• WHAT YOU ARE ASKED TO DO
What you give back must match the data character for character.

• RECORD SET
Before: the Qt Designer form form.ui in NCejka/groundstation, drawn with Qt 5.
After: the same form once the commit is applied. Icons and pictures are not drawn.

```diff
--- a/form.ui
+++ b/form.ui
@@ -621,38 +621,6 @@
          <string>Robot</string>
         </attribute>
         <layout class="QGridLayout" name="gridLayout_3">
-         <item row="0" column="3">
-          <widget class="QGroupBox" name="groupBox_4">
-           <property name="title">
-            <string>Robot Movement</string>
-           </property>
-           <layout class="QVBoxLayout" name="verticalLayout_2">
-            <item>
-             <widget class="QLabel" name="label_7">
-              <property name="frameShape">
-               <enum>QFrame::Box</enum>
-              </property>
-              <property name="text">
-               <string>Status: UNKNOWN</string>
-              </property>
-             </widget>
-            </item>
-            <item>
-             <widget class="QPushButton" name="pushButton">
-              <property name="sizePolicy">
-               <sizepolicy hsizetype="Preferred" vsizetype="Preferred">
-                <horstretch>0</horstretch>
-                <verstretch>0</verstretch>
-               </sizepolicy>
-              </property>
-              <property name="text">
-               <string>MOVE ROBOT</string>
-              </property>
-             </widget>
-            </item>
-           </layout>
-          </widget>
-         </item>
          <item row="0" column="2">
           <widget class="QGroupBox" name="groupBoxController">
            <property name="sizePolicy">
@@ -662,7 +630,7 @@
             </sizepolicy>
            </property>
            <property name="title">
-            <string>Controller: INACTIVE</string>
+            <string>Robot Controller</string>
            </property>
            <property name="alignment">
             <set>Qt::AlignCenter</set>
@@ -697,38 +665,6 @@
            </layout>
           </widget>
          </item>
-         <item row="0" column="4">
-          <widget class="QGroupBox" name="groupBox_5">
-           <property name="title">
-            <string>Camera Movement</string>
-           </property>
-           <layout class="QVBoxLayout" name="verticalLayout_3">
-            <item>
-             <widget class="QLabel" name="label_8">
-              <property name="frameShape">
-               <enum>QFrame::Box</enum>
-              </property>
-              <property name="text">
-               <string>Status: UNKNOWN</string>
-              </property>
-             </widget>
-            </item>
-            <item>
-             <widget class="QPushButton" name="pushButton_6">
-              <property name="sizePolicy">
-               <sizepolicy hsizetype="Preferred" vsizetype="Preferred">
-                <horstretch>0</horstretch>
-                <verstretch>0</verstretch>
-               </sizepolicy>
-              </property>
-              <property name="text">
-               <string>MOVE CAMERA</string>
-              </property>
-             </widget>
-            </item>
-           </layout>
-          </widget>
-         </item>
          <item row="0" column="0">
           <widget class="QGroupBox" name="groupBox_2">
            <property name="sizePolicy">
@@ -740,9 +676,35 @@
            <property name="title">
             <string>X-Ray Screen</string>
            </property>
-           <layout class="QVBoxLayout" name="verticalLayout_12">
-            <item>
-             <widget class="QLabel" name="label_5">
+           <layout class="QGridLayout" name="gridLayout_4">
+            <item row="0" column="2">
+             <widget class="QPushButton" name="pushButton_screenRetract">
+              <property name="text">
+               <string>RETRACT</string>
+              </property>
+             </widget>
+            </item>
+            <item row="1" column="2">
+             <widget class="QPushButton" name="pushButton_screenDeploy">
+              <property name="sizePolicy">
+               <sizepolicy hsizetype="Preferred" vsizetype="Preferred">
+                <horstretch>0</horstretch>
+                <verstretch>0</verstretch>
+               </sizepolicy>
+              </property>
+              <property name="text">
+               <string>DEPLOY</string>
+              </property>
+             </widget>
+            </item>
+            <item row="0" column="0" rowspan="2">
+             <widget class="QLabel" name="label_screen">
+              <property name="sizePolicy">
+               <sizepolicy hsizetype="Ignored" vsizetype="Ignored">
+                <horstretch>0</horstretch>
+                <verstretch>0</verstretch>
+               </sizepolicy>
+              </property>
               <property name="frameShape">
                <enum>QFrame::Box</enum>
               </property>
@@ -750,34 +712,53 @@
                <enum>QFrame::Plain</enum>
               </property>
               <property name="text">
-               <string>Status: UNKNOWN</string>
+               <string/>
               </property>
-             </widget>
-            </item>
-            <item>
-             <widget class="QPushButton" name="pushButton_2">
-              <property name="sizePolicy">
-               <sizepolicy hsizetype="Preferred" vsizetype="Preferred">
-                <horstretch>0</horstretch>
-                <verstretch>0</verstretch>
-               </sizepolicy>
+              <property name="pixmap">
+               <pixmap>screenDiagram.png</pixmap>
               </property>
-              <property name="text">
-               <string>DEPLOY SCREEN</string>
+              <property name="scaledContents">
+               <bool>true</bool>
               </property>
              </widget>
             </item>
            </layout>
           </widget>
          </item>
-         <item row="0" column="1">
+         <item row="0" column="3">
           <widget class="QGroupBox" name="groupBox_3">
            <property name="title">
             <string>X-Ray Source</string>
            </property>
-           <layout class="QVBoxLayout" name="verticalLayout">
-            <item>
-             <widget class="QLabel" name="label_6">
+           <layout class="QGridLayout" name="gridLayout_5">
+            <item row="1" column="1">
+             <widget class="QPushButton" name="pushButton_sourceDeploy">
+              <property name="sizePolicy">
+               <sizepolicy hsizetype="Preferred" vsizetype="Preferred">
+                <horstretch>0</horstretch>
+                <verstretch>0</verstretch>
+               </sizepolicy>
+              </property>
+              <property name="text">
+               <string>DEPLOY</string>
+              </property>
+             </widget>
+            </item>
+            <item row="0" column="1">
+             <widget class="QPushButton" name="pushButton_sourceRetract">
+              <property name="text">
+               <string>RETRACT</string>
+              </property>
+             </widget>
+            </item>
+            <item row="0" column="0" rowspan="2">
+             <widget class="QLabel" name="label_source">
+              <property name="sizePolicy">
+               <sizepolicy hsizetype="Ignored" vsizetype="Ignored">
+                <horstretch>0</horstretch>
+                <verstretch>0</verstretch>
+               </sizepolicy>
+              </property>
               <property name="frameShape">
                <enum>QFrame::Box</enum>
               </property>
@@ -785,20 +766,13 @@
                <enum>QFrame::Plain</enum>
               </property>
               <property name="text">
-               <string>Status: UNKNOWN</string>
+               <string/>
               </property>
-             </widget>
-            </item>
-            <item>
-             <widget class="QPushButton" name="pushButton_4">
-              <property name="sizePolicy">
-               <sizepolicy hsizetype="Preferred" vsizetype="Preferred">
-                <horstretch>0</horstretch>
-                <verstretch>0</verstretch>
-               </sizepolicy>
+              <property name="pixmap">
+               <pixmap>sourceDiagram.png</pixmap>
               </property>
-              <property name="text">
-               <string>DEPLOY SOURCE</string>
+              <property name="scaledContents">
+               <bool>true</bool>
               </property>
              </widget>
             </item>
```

• ANSWER BELOW
Before: the Qt Designer form form.ui in NCejka/groundstation, drawn with Qt 5.
After: the same form once the commit is applied. Icons and pictures are not drawn.

```diff
--- a/form.ui
+++ b/form.ui
@@ -621,38 +621,6 @@
          <string>Robot</string>
         </attribute>
         <layout class="QGridLayout" name="gridLayout_3">
-         <item row="0" column="3">
-          <widget class="QGroupBox" name="groupBox_4">
-           <property name="title">
-            <string>Robot Movement</string>
-           </property>
-           <layout class="QVBoxLayout" name="verticalLayout_2">
-            <item>
-             <widget class="QLabel" name="label_7">
-              <property name="frameShape">
-               <enum>QFrame::Box</enum>
-              </property>
-              <property name="text">
-               <string>Status: UNKNOWN</string>
-              </property>
-             </widget>
-            </item>
-            <item>
-             <widget class="QPushButton" name="pushButton">
-              <property name="sizePolicy">
-               <sizepolicy hsizetype="Preferred" vsizetype="Preferred">
-                <horstretch>0</horstretch>
-                <verstretch>0</verstretch>
-               </sizepolicy>
-              </property>
-              <property name="text">
-               <string>MOVE ROBOT</string>
-              </property>
-             </widget>
-            </item>
-           </layout>
-          </widget>
-         </item>
          <item row="0" column="2">
           <widget class="QGroupBox" name="groupBoxController">
            <property name="sizePolicy">
@@ -662,7 +630,7 @@
             </sizepolicy>
            </property>
            <property name="title">
-            <string>Controller: INACTIVE</string>
+            <string>Robot Controller</string>
            </property>
            <property name="alignment">
             <set>Qt::AlignCenter</set>
@@ -697,38 +665,6 @@
            </layout>
           </widget>
          </item>
-         <item row="0" column="4">
-          <widget class="QGroupBox" name="groupBox_5">
-           <property name="title">
-            <string>Camera Movement</string>
-           </property>
-           <layout class="QVBoxLayout" name="verticalLayout_3">
-            <item>
-             <widget class="QLabel" name="label_8">
-              <property name="frameShape">
-               <enum>QFrame::Box</enum>
-              </property>
-              <property name="text">
-               <string>Status: UNKNOWN</string>
-              </property>
-             </widget>
-            </item>
-            <item>
-             <widget class="QPushButton" name="pushButton_6">
-              <property name="sizePolicy">
-               <sizepolicy hsizetype="Preferred" vsizetype="Preferred">
-                <horstretch>0</horstretch>
-                <verstretch>0</verstretch>
-               </sizepolicy>
-              </property>
-              <property name="text">
-               <string>MOVE CAMERA</string>
-              </property>
-             </widget>
-            </item>
-           </layout>
-          </widget>
-         </item>
          <item row="0" column="0">
           <widget class="QGroupBox" name="groupBox_2">
            <property name="sizePolicy">
@@ -740,9 +676,35 @@
            <property name="title">
             <string>X-Ray Screen</string>
            </property>
-           <layout class="QVBoxLayout" name="verticalLayout_12">
-            <item>
-             <widget class="QLabel" name="label_5">
+           <layout class="QGridLayout" name="gridLayout_4">
+            <item row="0" column="2">
+             <widget class="QPushButton" name="pushButton_screenRetract">
+              <property name="text">
+               <string>RETRACT</string>
+              </property>
+             </widget>
+            </item>
+            <item row="1" column="2">
+             <widget class="QPushButton" name="pushButton_screenDeploy">
+              <property name="sizePolicy">
+               <sizepolicy hsizetype="Preferred" vsizetype="Preferred">
+                <horstretch>0</horstretch>
+                <verstretch>0</verstretch>
+               </sizepolicy>
+              </property>
+              <property name="text">
+               <string>DEPLOY</string>
+              </property>
+             </widget>
+            </item>
+            <item row="0" column="0" rowspan="2">
+             <widget class="QLabel" name="label_screen">
+              <property name="sizePolicy">
+               <sizepolicy hsizetype="Ignored" vsizetype="Ignored">
+                <horstretch>0</horstretch>
+                <verstretch>0</verstretch>
+               </sizepolicy>
+              </property>
               <property name="frameShape">
                <enum>QFrame::Box</enum>
               </property>
@@ -750,34 +712,53 @@
                <enum>QFrame::Plain</enum>
               </property>
               <property name="text">
-               <string>Status: UNKNOWN</string>
+               <string/>
               </property>
-             </widget>
-            </item>
-            <item>
-             <widget class="QPushButton" name="pushButton_2">
-              <property name="sizePolicy">
-               <sizepolicy hsizetype="Preferred" vsizetype="Preferred">
-                <horstretch>0</horstretch>
-                <verstretch>0</verstretch>
-               </sizepolicy>
+              <property name="pixmap">
+               <pixmap>screenDiagram.png</pixmap>
               </property>
-              <property name="text">
-               <string>DEPLOY SCREEN</string>
+              <property name="scaledContents">
+               <bool>true</bool>
               </property>
              </widget>
             </item>
            </layout>
           </widget>
          </item>
-         <item row="0" column="1">
+         <item row="0" column="3">
           <widget class="QGroupBox" name="groupBox_3">
            <property name="title">
             <string>X-Ray Source</string>
            </property>
-           <layout class="QVBoxLayout" name="verticalLayout">
-            <item>
-             <widget class="QLabel" name="label_6">
+           <layout class="QGridLayout" name="gridLayout_5">
+            <item row="1" column="1">
+             <widget class="QPushButton" name="pushButton_sourceDeploy">
+              <property name="sizePolicy">
+               <sizepolicy hsizetype="Preferred" vsizetype="Preferred">
+                <horstretch>0</horstretch>
+                <verstretch>0</verstretch>
+               </sizepolicy>
+              </property>
+              <property name="text">
+               <string>DEPLOY</string>
+              </property>
+             </widget>
+            </item>
+            <item row="0" column="1">
+             <widget class="QPushButton" name="pushButton_sourceRetract">
+              <property name="text">
+               <string>RETRACT</string>
+              </property>
+             </widget>
+            </item>
+            <item row="0" column="0" rowspan="2">
+             <widget class="QLabel" name="label_source">
+              <property name="sizePolicy">
+               <sizepolicy hsizetype="Ignored" vsizetype="Ignored">
+                <horstretch>0</horstretch>
+                <verstretch>0</verstretch>
+               </sizepolicy>
+              </property>
               <property name="frameShape">
                <enum>QFrame::Box</enum>
               </property>
@@ -785,20 +766,13 @@
                <enum>QFrame::Plain</enum>
               </property>
               <property name="text">
-               <string>Status: UNKNOWN</string>
+               <string/>
               </property>
-             </widget>
-            </item>
-            <item>
-             <widget class="QPushButton" name="pushButton_4">
-              <property name="sizePolicy">
-               <sizepolicy hsizetype="Preferred" vsizetype="Preferred">
-                <horstretch>0</horstretch>
-                <verstretch>0</verstretch>
-               </sizepolicy>
+              <property name="pixmap">
+               <pixmap>sourceDiagram.png</pixmap>
               </property>
-              <property name="text">
-               <string>DEPLOY SOURCE</string>
+              <property name="scaledContents">
+               <bool>true</bool>
               </property>
              </widget>
             </item>
```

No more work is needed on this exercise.